Yesterday, the editor of The Town Talk, a Gannett corporate transplant named Paul Carty, wrote a scathing editorial criticizing the integrity of the people who won the City’s Downtown Hotels Initiative proposal and asking the City to put the entire project on hold.

Here’s what everyone who cares about Alexandria needs to know: Paul Carty is wrong, and he is being reckless. I do not write those words without understanding their import. He writes as the voice of the entire community newspaper, but he is absent from our community, unwilling to even do the most basic task of a newspaperman: picking up the phone and verifying your facts.

This afternoon, I was copied into an e-mail from Jim Howard of Dudley Ventures Development. Mr. Howard was the principal target of Carty’s editorial. Quoting from Carty’s editorial:

In addition, the head of the Arizona equity firm picked by the city to find investors in tax-advantaged transactions was managing director of a similar firm in Virginia whose chief operating officer has pleaded guilty to conspiracy to defraud the United States.

According to the U.S. Department of Justice, Michael D. Parker, then COO of TransCapital Corp. of Reston, Va., conspired with an attorney working for TransCapital and an accountant with KPMG LLC to defraud the Internal Revenue Service of tens of millions of dollars from 1998 through 2006.

Together, they orchestrated $240 million in bogus tax deductions.


James D. Howard Jr., head of Dudley Ventures, the equity firm picked by the city to help finance its hotel project, was TransCapital’s managing director.

Howard and Joseph F. Campagna, chairman of TransCapital, share multiple business relationships, including TransCapital Solutions LLC and gaming companies CDST-Gaming I and II.

Sounds like terrible stuff, right?

With permission from Mr. Howard, here, in full, is the response that he provided to The Town Talk.

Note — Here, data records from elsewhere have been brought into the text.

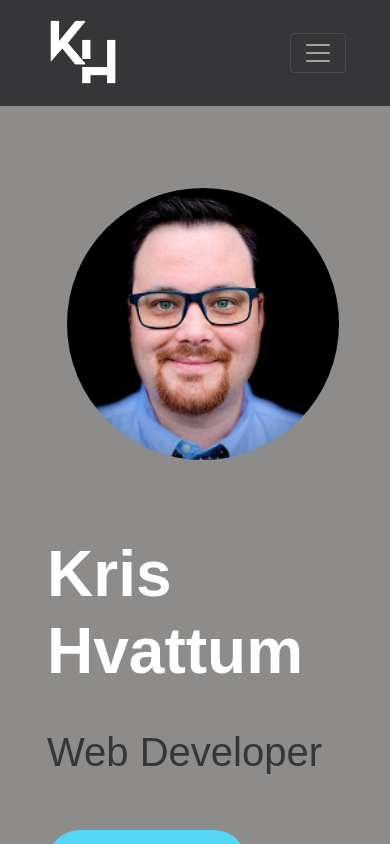
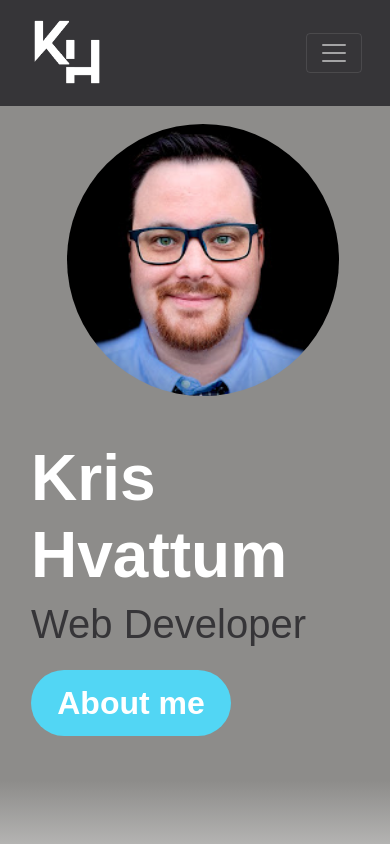
Before and after one commit to kristofer11/portfolio, a React (Create React App) app: page / in a window 390 px wide. Built offline with nearby package versions, Linux system fonts and the light colour scheme; a web font is replaced by a local one.

Commit message:
Fix padding issues

```diff
--- a/src/App.css
+++ b/src/App.css
@@ -208,7 +208,7 @@ p, li {
 
 .sub-section {
     display: flex;
-    padding: 55px;
+    padding-block: 55px;
     background-color: var(--about-bg);
 }
 
@@ -216,7 +216,7 @@ p, li {
     display: flex;
     flex-direction: column;
     text-align: center;
-    padding: 77px;
+    padding-block: 77px;
     background: linear-gradient(var(--about-bg) 18%, var(--main-bg-color) 82%);
 }
 
@@ -348,11 +348,14 @@ p, li {
         justify-content: start;
     }
 
+    .hero-text {
+        gap: 0;
+    }
+
     .social {
         margin: 32px;
         display: flex;
     }
-
     .socials {
         display: flex;
         width: 100%;
@@ -365,7 +368,7 @@ p, li {
 }
 
 @media only screen and (max-width: 576px) {
-    .navbar, .hero-area, .sub-section, .sub-section-alternative, {
+    .navbar, .hero-area, .sub-section, .sub-section-alternative {
         padding-inline: 1rem;
     }
 
@@ -373,18 +376,23 @@ p, li {
         font-size: 4rem;
         margin-top: 44px;
     }
+
     .hero-text {
         margin-left: 15px;
         /* margin-bottom: 115px; */
     }
+
+    .headshot-container {
+        padding-top: 1rem;
+    }
+
     .socials {
         display: flex;
         justify-content: center;
         width: fit-content;
+        margin-top: 5rem;
     }
-    .social {
-        margin-bottom: 33px;
-    }
+
     .social-svg {
         width: 72px;
     }
```
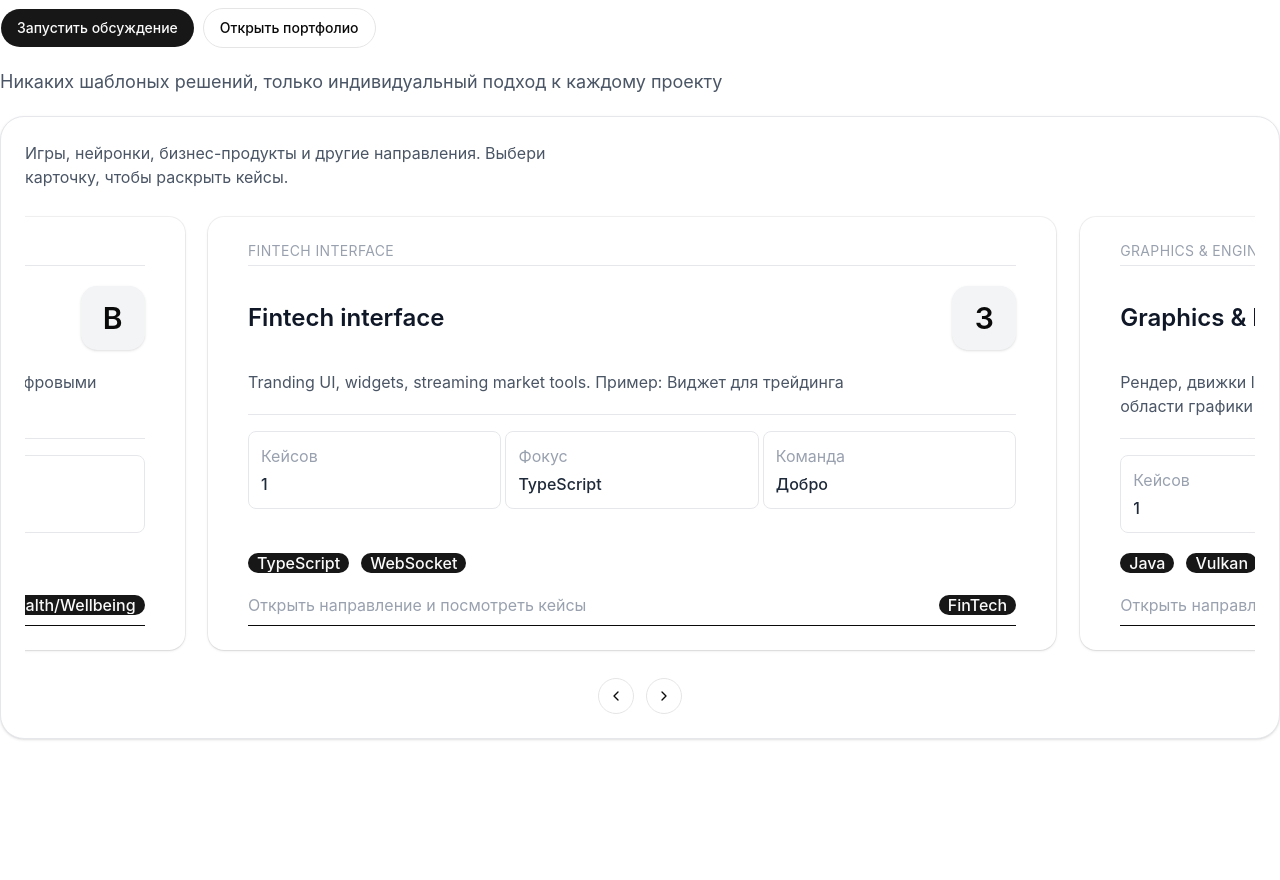
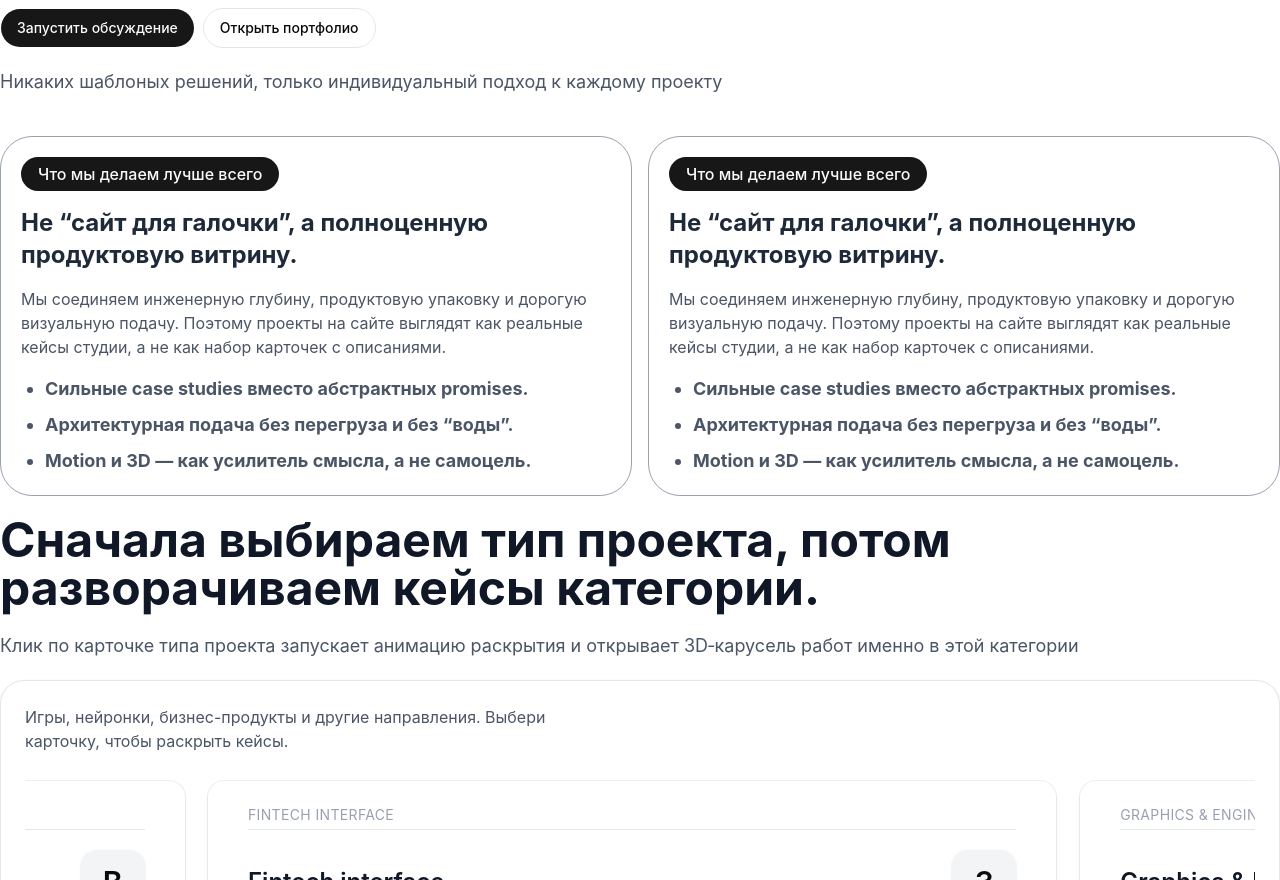
Before and after one commit to CodeCraftSite/codeCraftReact, a React (Vite) app: page / in a window 1280 px wide. Shown: the part 480-1360 px from the top of the page. Before the commit the page ends 1259 px from the top, so only its background shows below. Built offline with nearby package versions, Linux system fonts and the light colour scheme.

Commit message:
Добавление второго блока информации с каруселью

```diff
--- a/src/App.jsx
+++ b/src/App.jsx
@@ -1,6 +1,6 @@
 import "./App.css";
 import Header from "./components/Header";
-import IndexPage from "./pages/Index/IndexPage";
+import IndexPage from "./pages/IndexPage";
 
 function App() {
   return (
--- /dev/null
+++ b/src/components/InfoCard.jsx
@@ -0,0 +1,28 @@
+import { Badge } from "./ui/badge";
+
+function InfoCard() {
+  return (
+    <div className="border border-gray-400 p-5 rounded-4xl animate-fade-in">
+      <div className="flex flex-col gap-4">
+        <Badge className="text-base p-4 ">Что мы делаем лучше всего</Badge>
+        <h2 className="text-2xl font-bold text-gray-800">
+          Не “сайт для галочки”, а полноценную продуктовую витрину.
+        </h2>
+
+        <p className="text-base text-gray-600 text-left">
+          Мы соединяем инженерную глубину, продуктовую упаковку и дорогую
+          визуальную подачу. Поэтому проекты на сайте выглядят как реальные
+          кейсы студии, а не как набор карточек с описаниями.
+        </p>
+
+        <ul className="list-disc pl-6 space-y-2 text-gray-600 text-lg font-bold">
+          <li>Сильные case studies вместо абстрактных promises.</li>
+          <li>Архитектурная подача без перегруза и без “воды”.</li>
+          <li>Мotion и 3D — как усилитель смысла, а не самоцель.</li>
+        </ul>
+      </div>
+    </div>
+  );
+}
+
+export default InfoCard;
--- a/src/index.css
+++ b/src/index.css
@@ -135,3 +135,18 @@
     cursor: pointer;
   }
 }
+
+@keyframes fadeIn {
+  from {
+    opacity: 0;
+    transform: translateY(20px);
+  }
+  to {
+    opacity: 1;
+    transform: translateY(0);
+  }
+}
+
+.animate-fade-in {
+  animation: fadeIn 1s ease-in-out forwards;
+}
--- a/src/pages/Index/IndexPageStyle.css
+++ /dev/null
@@ -1,14 +0,0 @@
-@keyframes fadeIn {
-  from {
-    opacity: 0;
-    transform: translateY(20px);
-  }
-  to {
-    opacity: 1;
-    transform: translateY(0);
-  }
-}
-
-.animate-fade-in {
-  animation: fadeIn 1s ease-in-out forwards;
-}
--- a/src/pages/Index/IndexPage.jsx
+++ b/src/pages/IndexPage.jsx
@@ -1,6 +1,6 @@
-import CarouselProject from "../../components/CarouselProject";
-import { Button } from "../../components/ui/button";
-import "./IndexPageStyle.css";
+import CarouselProject from "../components/CarouselProject";
+import InfoCard from "../components/InfoCard";
+import { Button } from "../components/ui/button";
 
 function IndexPage() {
   return (
@@ -28,6 +28,20 @@ function IndexPage() {
         Никаких шаблоных решений, только индивидуальный подход к каждому проекту
       </p>
 
+      <div className="flex flex-row gap-4 my-5">
+        {/* Это через цикл будет! */}
+        <InfoCard />
+        <InfoCard />
+      </div>
+
+      <h2 className="text-5xl font-bold text-gray-900 animate-fade-in mb-5">
+        Сначала выбираем тип проекта, потом разворачиваем кейсы категории.
+      </h2>
+      <p className="text-lg text-gray-600 animate-fade-in pb-5">
+        Клик по карточке типа проекта запускает анимацию раскрытия и открывает
+        3D‑карусель работ именно в этой категории
+      </p>
+
       <CarouselProject />
     </div>
   );
```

One can only hope they have the integrity to print it unedited and to then issue a full retraction and apology (One can also hope that Bob Madison of KSYL radio will read, on air, Mr. Howard’s response with the same vigor with which he regurgitated Carty’s editorial):

Without as much as a call to me, the Town Talk engaged in a vicious attack on Dudley Ventures and more importantly my business reputation this weekend.

It is totally lacking in justification and unwarranted. I would like to set the record straight.

With the common courtesy of a call (and a careful review of the business records), the following facts could have been obtained:

TransCapital Corporation is a Delaware corporation qualified to do business in Virginia. I have not had in the past nor currently have an affiliation of any sort with this Company. In addition, I have not done business with Mr. Parker nor did I have any involvement in the activities resulting in his problems with the Internal Revenue Service. I learned of Mr. Parker’s problems by reading the press release at the same time as the general public.  A review of the records of TransCapital Corporation both in Delaware and Virginia do not show me listed anywhere because I have had no involvement with this entity.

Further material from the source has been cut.